      Again back to my point – knowing this is the future if they just back off and let it get implemented, now do you understand why they are trying to do everything they can to stop it now – and also why so many Republicans that comment here and elsewhere who are smart enough to also know that support those efforts. They’d rather destroy the economy with a stupid debt ceiling standoff than pay the price for their political sins of doing nothing on healthcare for a decade when they had the chance.

      • Scott65 says:

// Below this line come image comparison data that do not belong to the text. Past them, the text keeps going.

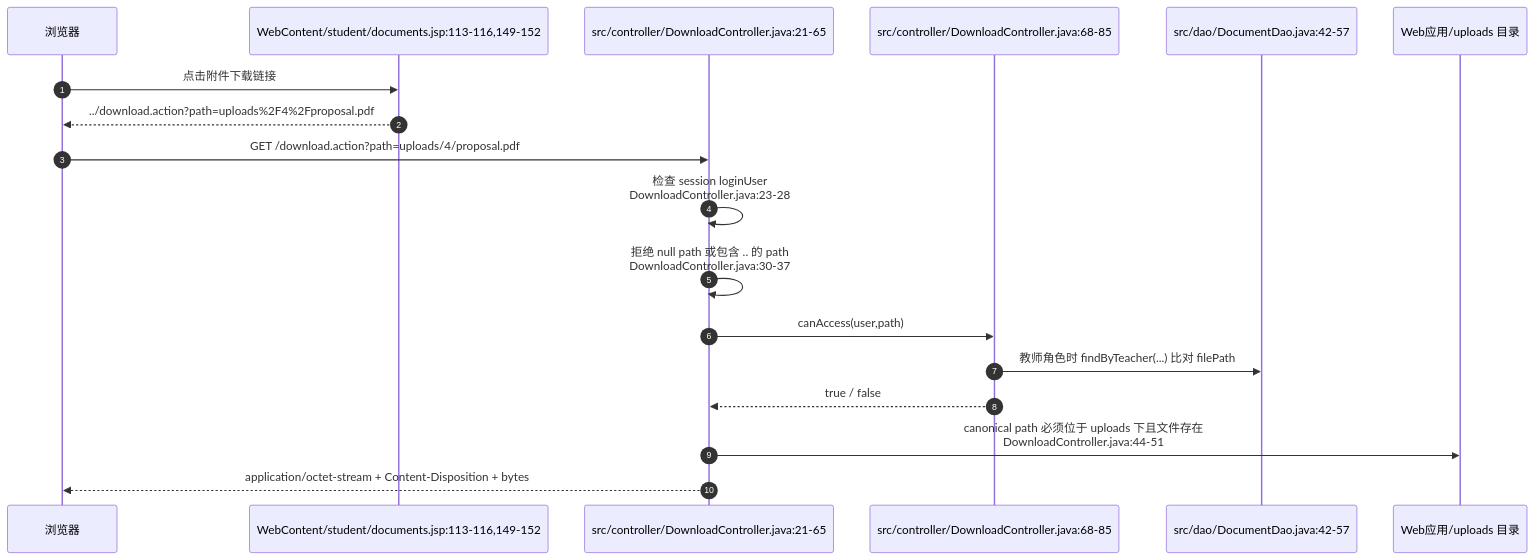
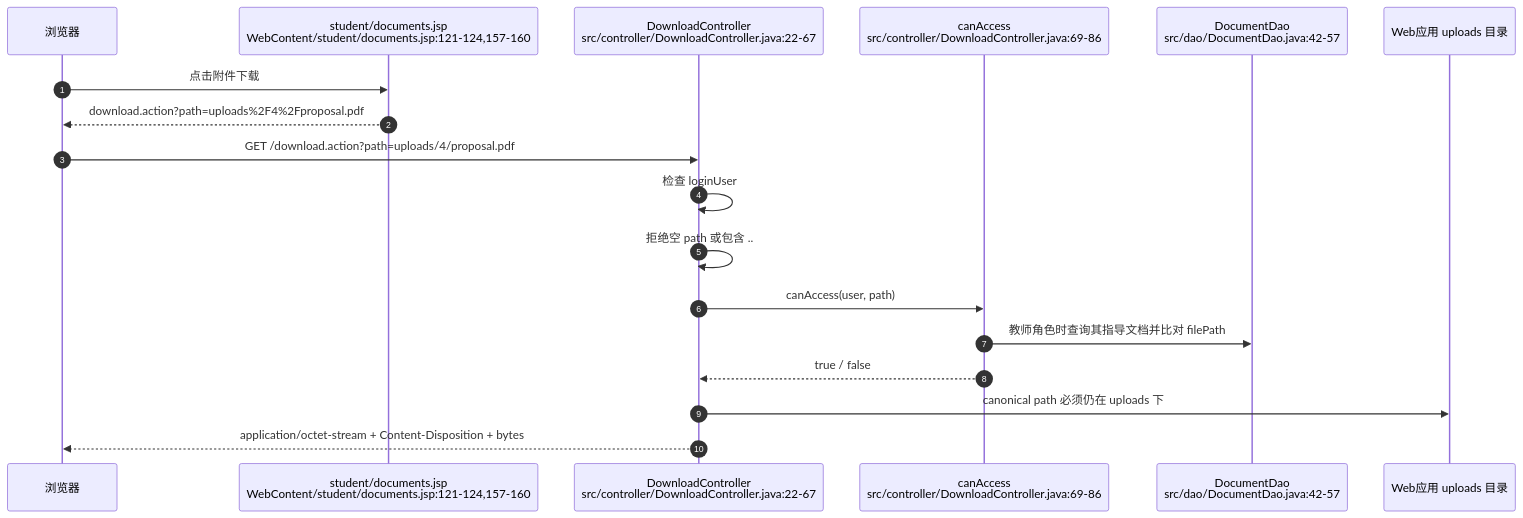
One commit to guangxiangdebizi/graduation-design-management-system changed the sixth of 11 diagrams in docs/网络数据流详解/parts/03-document-upload-download.md. Above: the diagram before and after it, drawn with Mermaid. The commit also changed other lines of this file and 8 other files, not shown here.

First line of the commit message:
refactor project documentation and enhance network data flow details

````diff
--- a/docs/网络数据流详解/parts/03-document-upload-download.md
+++ b/docs/网络数据流详解/parts/03-document-upload-download.md
@@ -429,21 +289,21 @@
 ```mermaid
 sequenceDiagram
     autonumber
     participant B as 浏览器
-    participant JSP as WebContent/student/documents.jsp:113-116,149-152
-    participant C as src/controller/DownloadController.java:21-65
-    participant ACL as src/controller/DownloadController.java:68-85
-    participant DAO as src/dao/DocumentDao.java:42-57
-    participant FS as Web应用/uploads 目录
+    participant JSP as student/documents.jsp<br/>WebContent/student/documents.jsp:121-124,157-160
+    participant C as DownloadController<br/>src/controller/DownloadController.java:22-67
+    participant ACL as canAccess<br/>src/controller/DownloadController.java:69-86
+    participant DAO as DocumentDao<br/>src/dao/DocumentDao.java:42-57
+    participant FS as Web应用 uploads 目录
 
-    B->>JSP: 点击附件下载链接
-    JSP-->>B: ../download.action?path=uploads%2F4%2Fproposal.pdf
+    B->>JSP: 点击附件下载
+    JSP-->>B: download.action?path=uploads%2F4%2Fproposal.pdf
     B->>C: GET /download.action?path=uploads/4/proposal.pdf
-    C->>C: 检查 session loginUser<br/>DownloadController.java:23-28
-    C->>C: 拒绝 null path 或包含 .. 的 path<br/>DownloadController.java:30-37
-    C->>ACL: canAccess(user,path)
-    ACL->>DAO: 教师角色时 findByTeacher(...) 比对 filePath
+    C->>C: 检查 loginUser
+    C->>C: 拒绝空 path 或包含 ..
+    C->>ACL: canAccess(user, path)
+    ACL->>DAO: 教师角色时查询其指导文档并比对 filePath
     ACL-->>C: true / false
-    C->>FS: canonical path 必须位于 uploads 下且文件存在<br/>DownloadController.java:44-51
+    C->>FS: canonical path 必须仍在 uploads 下
     C-->>B: application/octet-stream + Content-Disposition + bytes
 ```
````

        …and I will add to that excellent set of points Chis made. If the current insurance commissioner actually spent as much time implementing THE LAW instead of putting up roadblocks, he would have negotiated lower rates on the exchanges rather than gleefully announcing to the press that they were too expensive and his WORRY (which is about as sarcastic as I can imply) about it. Other states that did negotiate got lower rates…so for his thwarting the law he will screw Georgia residents with higher rates. Also…in the 2012 elections, the majority of voters voted for democrats in congressional races…funny how rigging the districts works doesn’t it

  8. Scott65 says:

    So he thinks shutting down the government (very inconvenient and irresponsible) should be passed up and the debt ceiling (FAR worse and catastrophic) should be used instead. He might have courage, but he certainly lacks in intellect. Lets review what happens in the remote possibility that this happens. Credit markets seize up way beyond what happened in the event of Lehman Brothers collapse. Interest rates skyrocket. If you have a payroll check issued by 3rd party…you wont get it because they wont be able to cover it (3rd party) because all these things operate on short term credit which breaching the limit will destroy. 401k’s…worthless. Investments…trashed. Great Depression II starts. This isnt overstated and I am not exaggerating. Breaching the debt limit is by far the worst thing.
    See, the republicans have a problem. They have lied to the base and those lies are coming back to bite. Most every (note most) members of congress know what a calamity this would be, and the problem with taking hostages is that you might kill the hostage even if you didnt intend on doing that at the start. Republicans are banking on democrats caving because they care more for Americans and will do anything to avoid this crisis and cave (as sick as that sounds)…problem is, their bluff will be called so republicans will end up having to cave…or trash the economy…they wont be able to deflect that blame and they know it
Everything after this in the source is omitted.